Van Gogh suspect faces 'revolutionary' jail term
14 January 2005, AMSTERDAM — The allegations laid against the suspected murderer of Theo van Gogh have been expanded and he is now accused of preventing Dutch MP Ayaan Hirsi Ali from carrying out her work, a charge that carries a life sentence.
14 January 2005
AMSTERDAM — The allegations laid against the suspected murderer of Theo van Gogh have been expanded and he is now accused of preventing Dutch MP Ayaan Hirsi Ali from carrying out her work, a charge that carries a life sentence.
The new charge is based on the letter that was left plunged into Van Gogh's body with a knife, warning that Hirsi Ali and several other politicians were next. Hirsi Ali subsequently went into hiding and has not since reappeared in Parliament.
The intense security measures needed to ensure her safety — and which reportedly included her being flown by the Dutch military to the US — are allegedly preventing her from carrying out her parliamentary work.
But dismissing criticism of Hirsi Ali's continued absence from parliament late last year, Liberal VVD party leader Jozias van Aartsen said an MP did not only have to appear in parliament to carry out political work. And she is now expected to return after the Christmas recess on Tuesday.
Hirsi Ali co-produced the film "Submission" with Van Gogh. The film — which is critical of domestic abuse within the Islamic faith — is thought to be a prime motivation in Van Gogh's murder. The Somali-born Hirsi Ali is now planning a follow-up film and is writing a book to assist Muslims find a shortcut to enlightenment.
Meanwhile, in response to the new charge, the lawyer representing murder suspect Mohammed B. said the public prosecutor was trying to get as much material as possible to ensure his client would be jailed for a long time.
"The contents of the letter were known right away on 2 November [the day of Van Gogh's murder], so why come out now with this charge?" lawyer Peter Plasman asked.
Plasman also said it was strange that Hirsi Ali had not given testimony to the prosecutor, despite the fact that it must be proven that she was in fear for her life.
Dutch-Moroccan national Mohammed B., a suspected Islamic militant, faces two life sentences for the murder of Van Gogh and the charge of preventing Hirsi Ali from carrying out her work. The 26-year-old will face a pre-trial hearing in Amsterdam Court on 26 January.
The latter charge relates to disrupting the democratic process and dates back to 1886, when the law was legislated to tackle revolutionary crimes. Dutch authorities at the time feared a violent socialist revolution, news service NOS reported on Thursday night.

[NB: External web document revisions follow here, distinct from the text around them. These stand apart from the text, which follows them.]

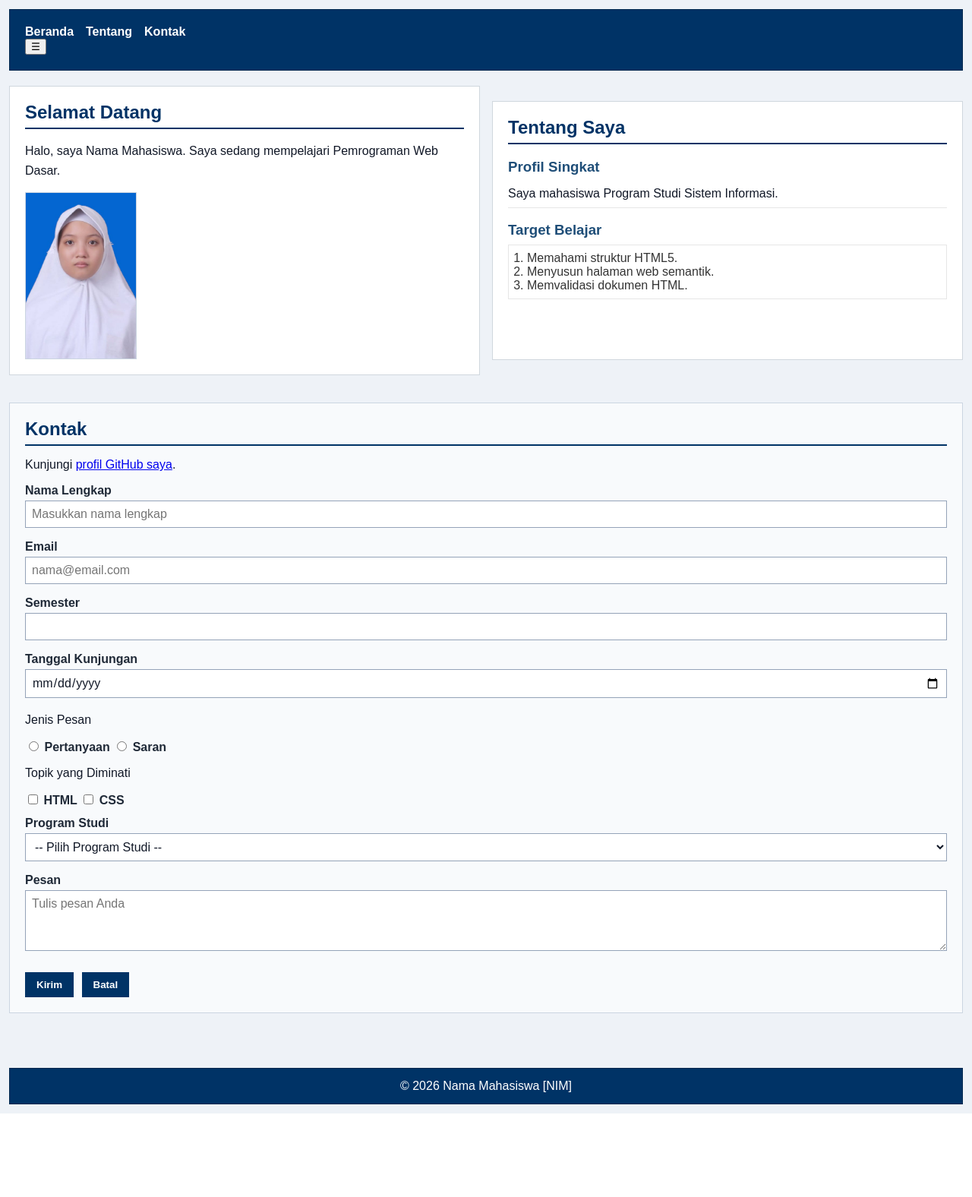
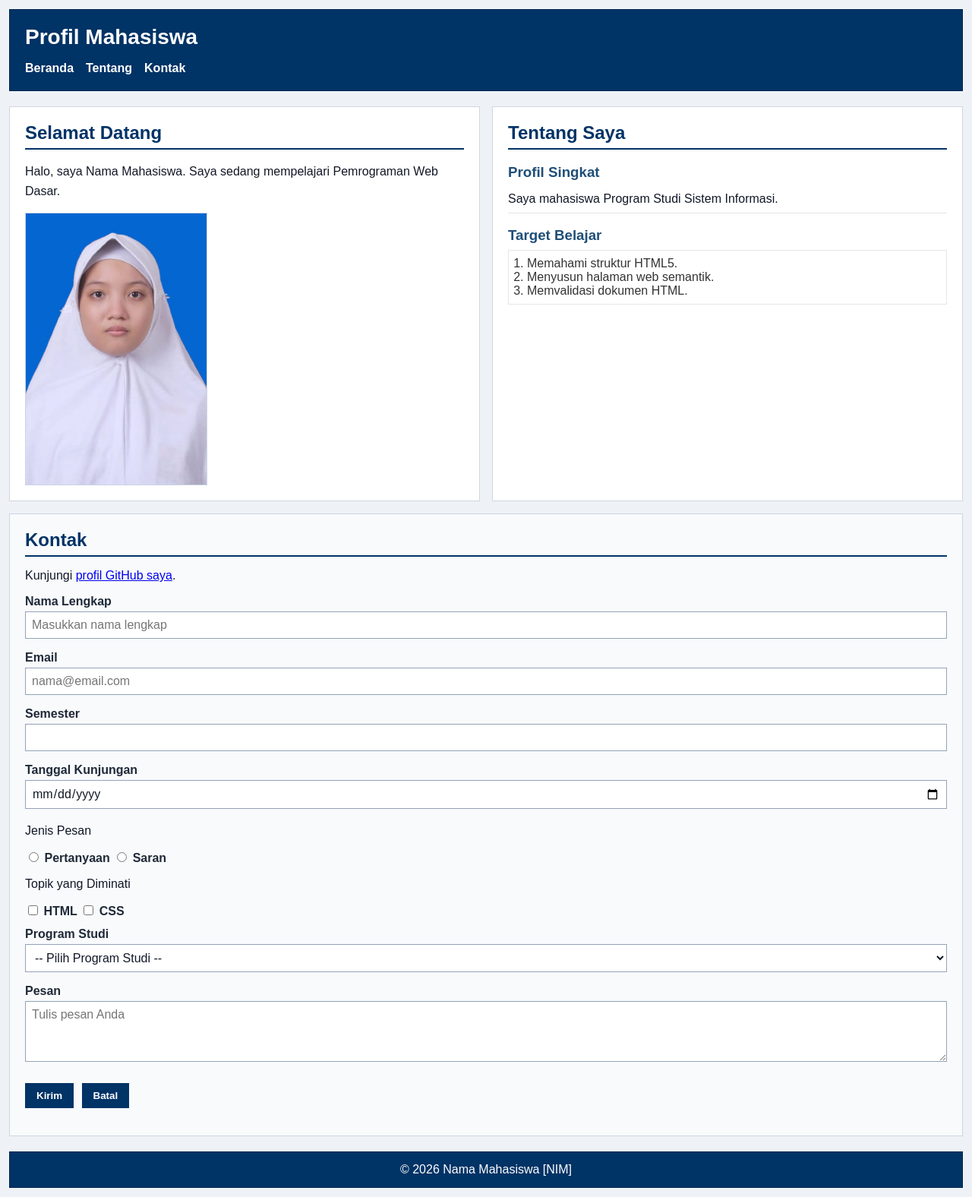
Before and after one commit to niakhoirunnisa001/2622500025-PWB-SI1A, a PHP site: page /pertemuan-05/index.html in a window 1280 px wide. Shown: the whole page at 76% size. Before the commit the page ends 1466 px from the top, so only its background shows below. Run offline with PHP 8.4, Linux system fonts and the light colour scheme.

Commit message:
Selesaikan pengujian dan perbaikan P5

```diff
--- a/pertemuan-05/index.html
+++ b/pertemuan-05/index.html
@@ -4,16 +4,12 @@
     <meta charset="UTF-8" />
     <meta name="viewport" content="width=device-width, initial-scale=1.0" />
     <title>Profil Mahasiswa</title>
-    <link rel="stylesheet" href="style.css" type="text/css" />
+    <link rel="stylesheet" href="style.css" />
   </head>
   <body>
     <header>
-      <nav id="navMenu">
-        <ul>
-          <li><a href="#home">Beranda</a></li>
-          <li><a href="#about">Tentang</a></li>
-          <li><a href="#contact">Kontak</a></li>
-        </ul>
+      <div class="header-top">
+        <h1>Profil Mahasiswa</h1>
         <button
           class="nav-toggle"
           id="navToggle"
@@ -24,6 +20,13 @@
         >
           &#9776;
         </button>
+      </div>
+      <nav>
+        <ul id="navMenu">
+          <li><a href="#home">Beranda</a></li>
+          <li><a href="#about">Tentang</a></li>
+          <li><a href="#contact">Kontak</a></li>
+        </ul>
       </nav>
     </header>
     <main>
@@ -33,11 +36,7 @@
           Halo, saya Nama Mahasiswa. Saya sedang mempelajari Pemrograman Web
           Dasar.
         </p>
-        <img
-          style="height: 220px; width: auto"
-          src="img/foto-profil.jpeg"
-          alt="Foto profil Nama Mahasiswa"
-        />
+        <img src="img/foto-profil.jpeg" alt="Foto profil Nama Mahasiswa" />
       </section>
       <section id="about">
         <h2>Tentang Saya</h2>
@@ -55,9 +54,10 @@
       <section id="contact">
         <h2>Kontak</h2>
         <p>
-          Kunjungi <a href="https://github.com/username">profil GitHub saya</a>.
+          Kunjungi
+          <a href="https://github.com/username">profil GitHub saya</a>.
         </p>
-        <form id="contactForm">
+        <form id="contactForm" action="index.html" method="get" novalidate>
           <div class="form-group">
             <label for="nama">Nama Lengkap</label><br />
             <input
@@ -71,7 +71,6 @@
               required
             />
           </div>
-
           <div class="form-group">
             <label for="email">Email</label><br />
             <input
@@ -83,7 +82,6 @@
               required
             />
           </div>
-
           <div class="form-group">
             <label for="semester">Semester</label><br />
             <input
@@ -96,7 +94,6 @@
               required
             />
           </div>
-
           <div class="form-group">
             <label for="tanggal">Tanggal Kunjungan</label><br />
             <input
@@ -107,7 +104,6 @@
               required
             />
           </div>
-
           <div class="form-group">
             <p>Jenis Pesan</p>
             <input
@@ -118,24 +114,16 @@
               required
             />
             <label for="pertanyaan">Pertanyaan</label>
-
             <input type="radio" id="saran" name="jenis_pesan" value="saran" />
             <label for="saran">Saran</label>
           </div>
-
           <div class="form-group">
             <p>Topik yang Diminati</p>
-            <input
-              type="checkbox"
-              id="minat-html"
-              name="minat[]"
-              value="HTML"
-            />
+            <input type="checkbox" id="minat-html" name="minat" value="HTML" />
             <label for="minat-html">HTML</label>
-            <input type="checkbox" id="minat-css" name="minat[]" value="CSS" />
+            <input type="checkbox" id="minat-css" name="minat" value="CSS" />
             <label for="minat-css">CSS</label>
           </div>
-
           <div class="form-group">
             <label for="prodi">Program Studi</label><br />
             <select class="input-form" id="prodi" name="prodi" required>
@@ -144,7 +132,6 @@
               <option value="TI">Teknik Informatika</option>
             </select>
           </div>
-
           <div class="form-group">
             <label for="pesan">Pesan</label><br />
             <textarea
@@ -156,18 +143,15 @@
               required
             ></textarea>
           </div>
-
           <button type="submit">Kirim</button>
           <button type="reset">Batal</button>
+          <p id="formFeedback"></p>
         </form>
       </section>
-      <div>
-        <p id="formFeedback"></p>
-      </div>
     </main>
     <footer>
       <p>&copy; 2026 Nama Mahasiswa [NIM]</p>
     </footer>
-    <script src="./script.js"></script>
+    <script src="script.js"></script>
   </body>
 </html>
--- a/pertemuan-05/style.css
+++ b/pertemuan-05/style.css
@@ -22,19 +17,38 @@ header {
   border: 1px solid #00264d;
 }
 header h1 {
-  margin: 0 0 16px;
+  margin: 0;
   font-size: 28px;
 }
-section {
-  width: 100%;
+.header-top {
+  display: flex;
+  justify-content: space-between;
+  align-items: center;
 }
-
+#navMenu {
+  display: none;
+}
+#navMenu.nav-open {
+  display: flex;
+  flex-direction: column;
+  margin-top: 16px;
+}
+.nav-toggle {
+  display: block;
+  border: none;
+  background: transparent;
+  color: #ffffff;
+  font-size: 1.8rem;
+  line-height: 1;
+  cursor: pointer;
+}
+/* Navigasi */
 nav ul {
   display: flex;
   flex-direction: column;
   justify-content: flex-start;
   align-items: flex-start;
-  gap: 8px;
+  gap: 12px;
   margin: 0;
   padding: 0;
   list-style: none;
@@ -117,76 +179,16 @@ footer {
 footer p {
   margin: 0;
 }
-
-#about {
-  background-color: #ffffff;
-  border: 1px solid #d0d7de;
-  padding: 20px;
-  margin: 20px 0;
-  font-family: Arial, sans-serif;
+.form-feedback-error {
+  color: #c62828;
 }
-#about h2 {
-  color: #003366;
-  border-bottom: 2px solid #003366;
-  padding-bottom: 6px;
-  margin-bottom: 16px;
+.form-feedback-success {
+  color: #2e7d32;
 }
-#about h3 {
-  color: #1f4e78;
-  margin-bottom: 6px;
-}
-#about p {
-  margin: 6px 0;
-  padding: 6px 0;
-  border-bottom: 1px solid #e6e6e6;
-}
-#about ol {
-  color: #333333;
-  margin: 8px 0;
-  padding: 8px 24px;
-  border: 1px solid #e6e6e6;
-}
-#contact {
-  background-color: #f8fafc;
-  border: 1px solid #cbd5e1;
-  padding: 20px;
-  margin: 20px 0;
-  font-family: Arial, sans-serif;
-}
-#contact h2 {
-  color: #003366;
-  border-bottom: 2px solid #003366;
-  padding-bottom: 6px;
-  margin-bottom: 16px;
-}
-.form-group {
-  margin: 12px 0;
-}
-#contact label {
-  color: #1f2937;
-  font-weight: bold;
-}
-.input-form {
-  background-color: #ffffff;
-  color: #111827;
-  font-family: Arial, sans-serif;
-  font-size: 16px;
-  padding: 8px;
-  margin: 4px 0;
-  border: 1px solid #94a3b8;
-}
-#contact button {
-  background-color: #003366;
-  color: #ffffff;
-  font-weight: bold;
-  padding: 8px 14px;
-  margin: 8px 6px 0 0;
-  border: 1px solid #003366;
-}
+/* Layout untuk viewport yang lebih lebar */
 @media (min-width: 768px) {
-  /* aturan CSS untuk viewport dengan lebar minimal 768px */
-  main {
-    grid-template-columns: 1fr 1fr;
+  nav {
+    margin-top: 16px;
   }
   nav ul {
     flex-direction: row;
@@ -194,7 +196,17 @@ footer p {
     align-items: center;
     gap: 16px;
   }
+  main {
+    grid-template-columns: 1fr 1fr;
+  }
   #contact {
     grid-column: 1 / -1;
   }
+  #navMenu {
+    display: flex;
+    flex-direction: row;
+  }
+  .nav-toggle {
+    display: none;
+  }
 }
```
Also changed, not shown: other parts of pertemuan-05/style.css (+54 -11 lines), pertemuan-05/script.js (+67 -79 lines), pertemuan-05/README.md.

The charge is also expected to be laid against all 12 members of the alleged terror network Main City Group (Hofstadgroep). Among other allegations, the suspects are accused of plotting to kill Hirsi Ali and right-wing independent MP Geert Wilders.
One of the suspected members of the network, 18-year-old Samir A. is accused of planning an attack against the parliament in The Hague and other targets, such as the Borssele nuclear reactor and Schiphol Airport in Amsterdam. His trial will start in Rotterdam Court on 24 February.
[Copyright Expatica News 2005]
Subject: Dutch news